A Preview of the $100 Laptop
The mockup I saw was about the size of a large paperback book. There's a stiff rubber gasket around the edge of the machine, which can double as a stand. The keyboard on the mockup was detachable, but will probably fold out on a hinge. The system is designed to work in three modes: laptop mode (screen up, keyboard down, handle behind as a stand); book mode (screen on the front, keyboard on the back, comfortable indentation for holding it in the left hand. Pressing on the keyboard "accordian-stype" - as Negroponte puts it - allows for page scrolling); and game mode (screen in the front, keyboard in the back, held sideways, like an oversized PSP. Two trackballs, surrounded by four way buttons, on each side of the screen act as controls, and function keys on the back act as additional buttons.)
The keyboard on the prototype I saw was removeable - I think this was a nod to the idea that separate keyboards will need to be produced for different markets. In China, the appropriate device might be a stylus and pad rather than a keyboard, making it easier to enter ideograms.
The screen I'm staring at as I type this is backlit with white light - it's what's called a transmissive display. To produce colors on the screen, there are three colored filters that can be selectively applied to each pixel - these filters allow each pixel to display a huge range of colors.
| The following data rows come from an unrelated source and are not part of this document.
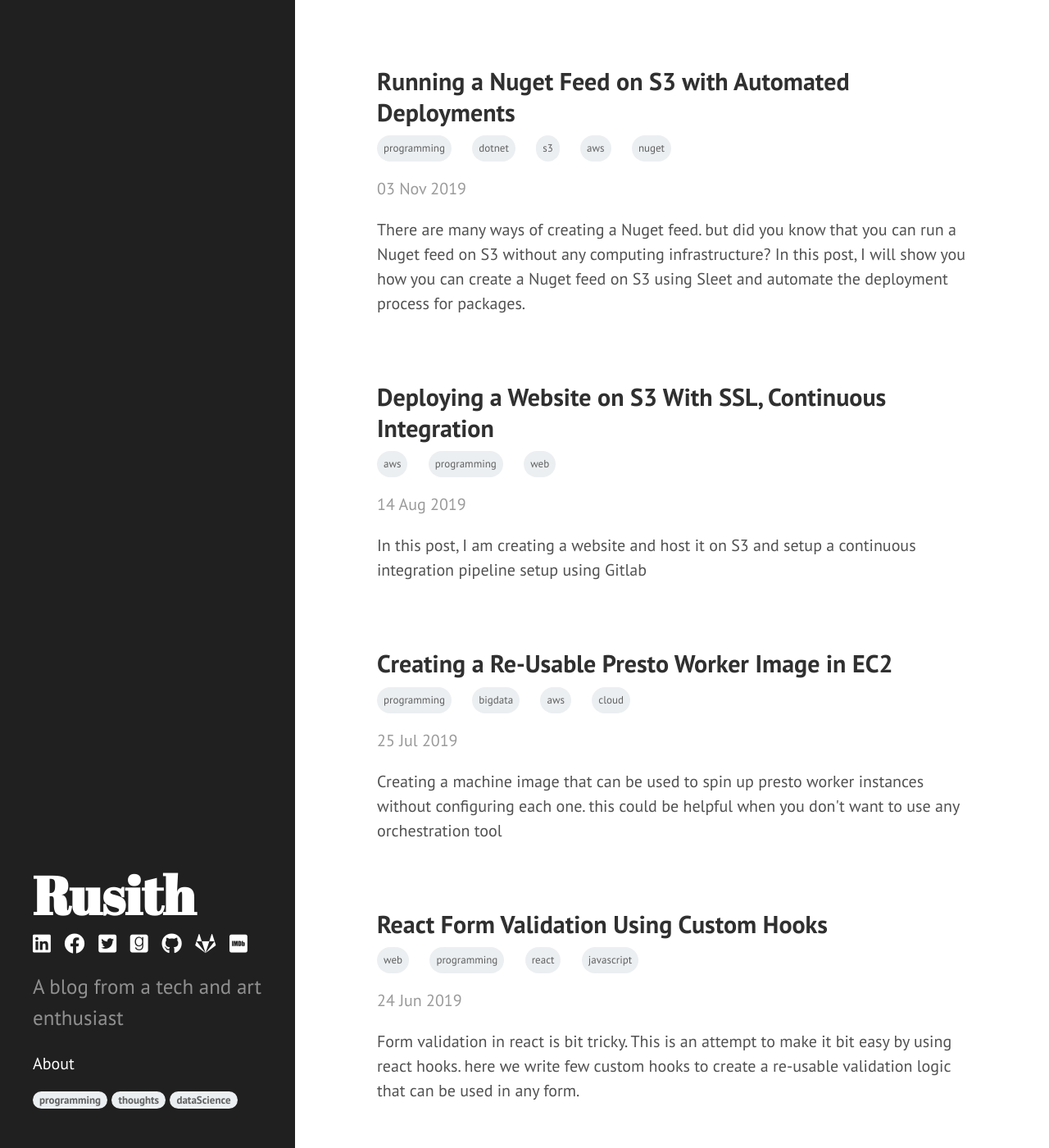
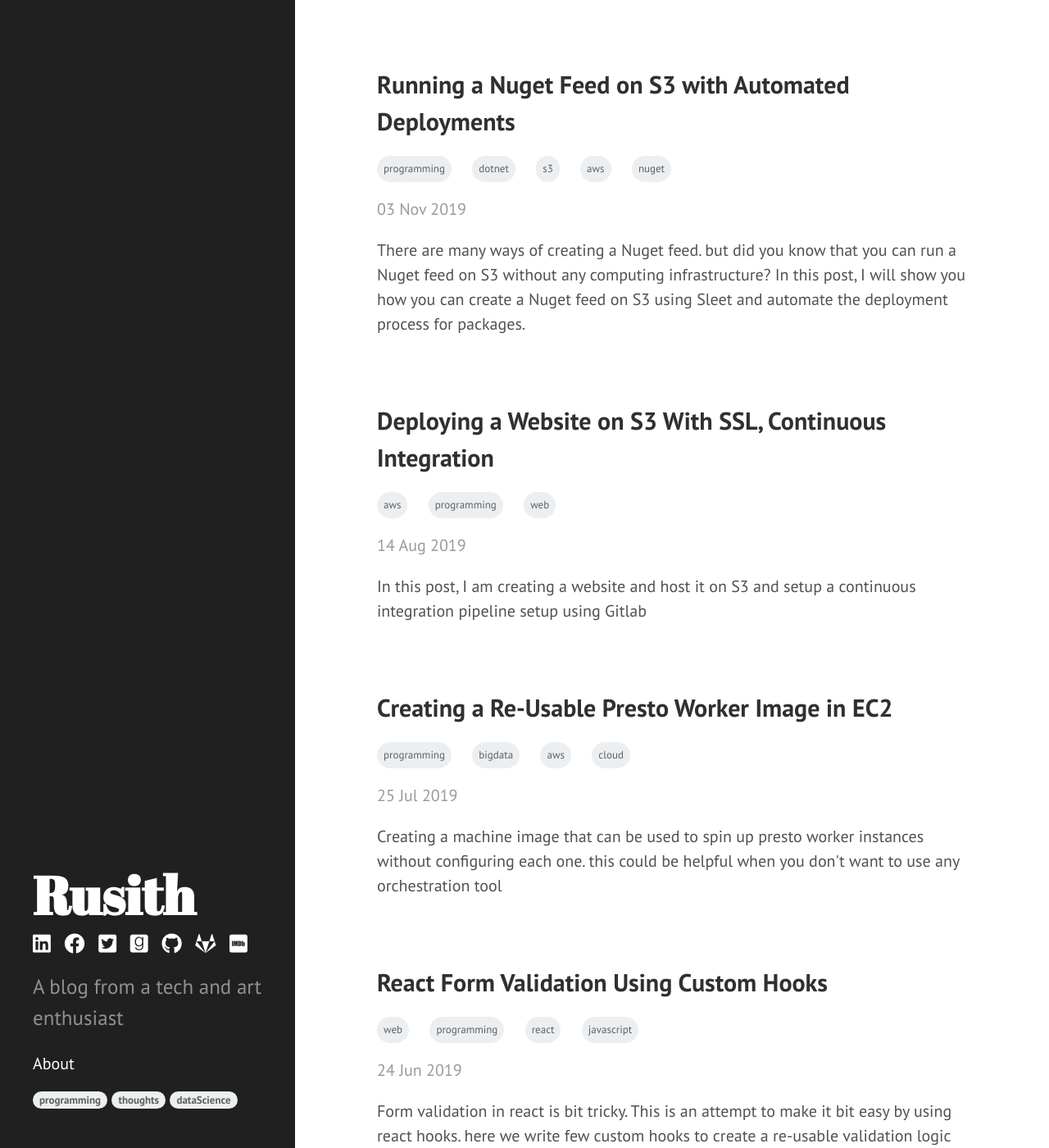
Before and after one commit to rusith/rusith.github.io, a Jekyll site: the page built from index.html, in a window 1280 px wide and 1400 px high. Shown: the whole window at 82% size. Built offline with Jekyll 4.4.1, drawn with Linux system fonts in a browser that asks for light colours; nearby versions of some CDN libraries; the list of posts is cut into pages by our own code; comment, search, counter and statistics services are not loaded.

Commit message:
removed extra h1 tags

```diff
--- a/index.html
+++ b/index.html
@@ -6,9 +6,9 @@
 <div class="posts">
   {% for post in paginator.posts %}
   <div class="post">
-    <h1 class="post-title">
+    <p class="post-title">
       <a href="{{ site.url }}{{ post.url }}">{{ post.title }}</a>
-    </h1>
+    </p>
     <div>
         {% for tag in post.tags %}
         {% capture tag_name %}{{ tag }}{% endcapture %}
--- a/public/css/poole.css
+++ b/public/css/poole.css
@@ -339,6 +339,7 @@
 .post-title a {
   color: #303030;
   font-size: 1.5rem;
+  font-weight: bold;
 }
 .page-title,
 .post-title {
```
I didn't get to see the software being designed to operate the machine, but learned a bit more about the team working on it. A small team of Red Hat engineers are customizing a Red Hat distro to the processor and hardware specifications of the machine. They're doing some work on the GUI as well, as are Alan Kay and Seymour Papert.